Former NFL star Mark Ingram approved for prison release
Detroit — Federal prison officials Wednesday approved a request to release retired New York Giants wide receiver Mark Ingram Sr. on home confinement during the coronavirus pandemic, according to court records.
Ingram's lawyer, David Jones, revealed the government's decision late Wednesday, two weeks after requesting the Flint native's release from Milan federal prison, saying the former football star was suffering from dementia and susceptible to COVID-19.
Ingram, 54, whose son and namesake is a running back with the Baltimore Ravens, has 10 months remaining on a 21-month sentence for violating supervised release stemming from a conviction for bank fraud and laundering drug money.
The move to release Ingram on home confinement, part of a broader effort to stem the spread of COVID-19 in the nation's prisons, does not shorten his sentence.
"Instead, it would allow him to serve the additional months of his sentence in home confinement where he would continue to be under supervision," Jones wrote in an earlier court filing.
It was unclear when Ingram will be released. His lawyer did not respond to a request seeking comment immediately Wednesday and federal prison records indicated Ingram was still in Milan.
The Michigan State University star who won a Super Bowl ring during 10 seasons in the NFL is the latest among a growing list of high-profile inmates seeking release during a virus outbreak that has killed at least eight federal inmates. His request comes as Attorney General Bill Barr has ordered the Bureau of Prisons to determine which at-risk inmates should be released on home confinement.
At least 1,022 federal inmates with COVID-19 risk factors have been released on home confinement.
As of Tuesday, 446 federal inmates and 248 prison staff had tested positive for COVID-19 while 14 inmates have died of the disease.
Prosecutors, however, fought Ingram's release.
They cited Ingram’s long criminal record as a reason to keep him behind bars and said his “alleged dementia” does not leave him more susceptible to COVID-19.
The legal fight is the latest development in Ingram's long criminal record that dates to 1985.
He was convicted of bank fraud and laundering drug money in 2008, sentenced to 92 months in prison and ordered to serve five years' supervised release.
He repeatedly violated supervised release and, in February 2019, a federal judge determined Ingram had possessed a firearm and marijuana and was involved in a marijuana grow operation and failed to pay restitution.
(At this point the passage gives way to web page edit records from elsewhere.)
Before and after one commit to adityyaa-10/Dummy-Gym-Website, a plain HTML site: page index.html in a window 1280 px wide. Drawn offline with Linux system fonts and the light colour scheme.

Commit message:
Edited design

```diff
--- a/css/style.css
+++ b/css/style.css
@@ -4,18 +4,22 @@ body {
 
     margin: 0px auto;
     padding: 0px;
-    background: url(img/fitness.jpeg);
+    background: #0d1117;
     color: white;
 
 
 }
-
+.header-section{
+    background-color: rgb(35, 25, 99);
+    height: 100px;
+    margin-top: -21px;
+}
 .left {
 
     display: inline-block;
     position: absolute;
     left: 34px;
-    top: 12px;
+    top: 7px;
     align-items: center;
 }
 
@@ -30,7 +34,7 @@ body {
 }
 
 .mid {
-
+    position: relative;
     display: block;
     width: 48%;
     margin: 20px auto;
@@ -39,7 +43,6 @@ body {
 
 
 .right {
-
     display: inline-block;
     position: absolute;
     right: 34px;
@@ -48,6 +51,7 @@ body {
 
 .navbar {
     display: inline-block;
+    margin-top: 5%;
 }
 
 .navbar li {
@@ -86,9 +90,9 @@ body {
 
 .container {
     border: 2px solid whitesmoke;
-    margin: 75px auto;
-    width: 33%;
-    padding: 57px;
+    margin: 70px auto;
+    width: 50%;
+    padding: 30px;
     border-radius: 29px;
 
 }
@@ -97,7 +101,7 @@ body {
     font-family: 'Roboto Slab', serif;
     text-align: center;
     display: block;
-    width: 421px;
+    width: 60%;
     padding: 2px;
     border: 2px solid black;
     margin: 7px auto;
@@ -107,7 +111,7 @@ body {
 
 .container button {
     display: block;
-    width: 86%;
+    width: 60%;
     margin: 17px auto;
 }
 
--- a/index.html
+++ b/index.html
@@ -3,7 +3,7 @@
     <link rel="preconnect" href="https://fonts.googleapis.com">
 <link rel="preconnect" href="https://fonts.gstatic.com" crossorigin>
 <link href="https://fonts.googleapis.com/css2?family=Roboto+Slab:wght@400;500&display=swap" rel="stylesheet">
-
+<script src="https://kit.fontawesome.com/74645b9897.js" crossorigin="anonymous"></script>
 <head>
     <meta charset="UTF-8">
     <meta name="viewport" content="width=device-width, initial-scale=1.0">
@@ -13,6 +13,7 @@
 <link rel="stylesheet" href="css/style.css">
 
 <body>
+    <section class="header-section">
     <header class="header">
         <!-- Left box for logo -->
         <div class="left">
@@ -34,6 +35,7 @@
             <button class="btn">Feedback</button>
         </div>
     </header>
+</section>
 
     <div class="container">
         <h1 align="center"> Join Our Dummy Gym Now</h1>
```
He was sentenced to 21 months and reported to the federal prison in September.
Ingram has several health problems that leave him susceptible to COVID-19, including asthma and hypertension, his lawyer, Jones, wrote in a court filing. He also has been diagnosed with dementia and likely has Chronic traumatic encephalopathy or CTE — though the disease can only be determined following an autopsy.
His health problems include memory loss that worsened last year, his neurologist wrote.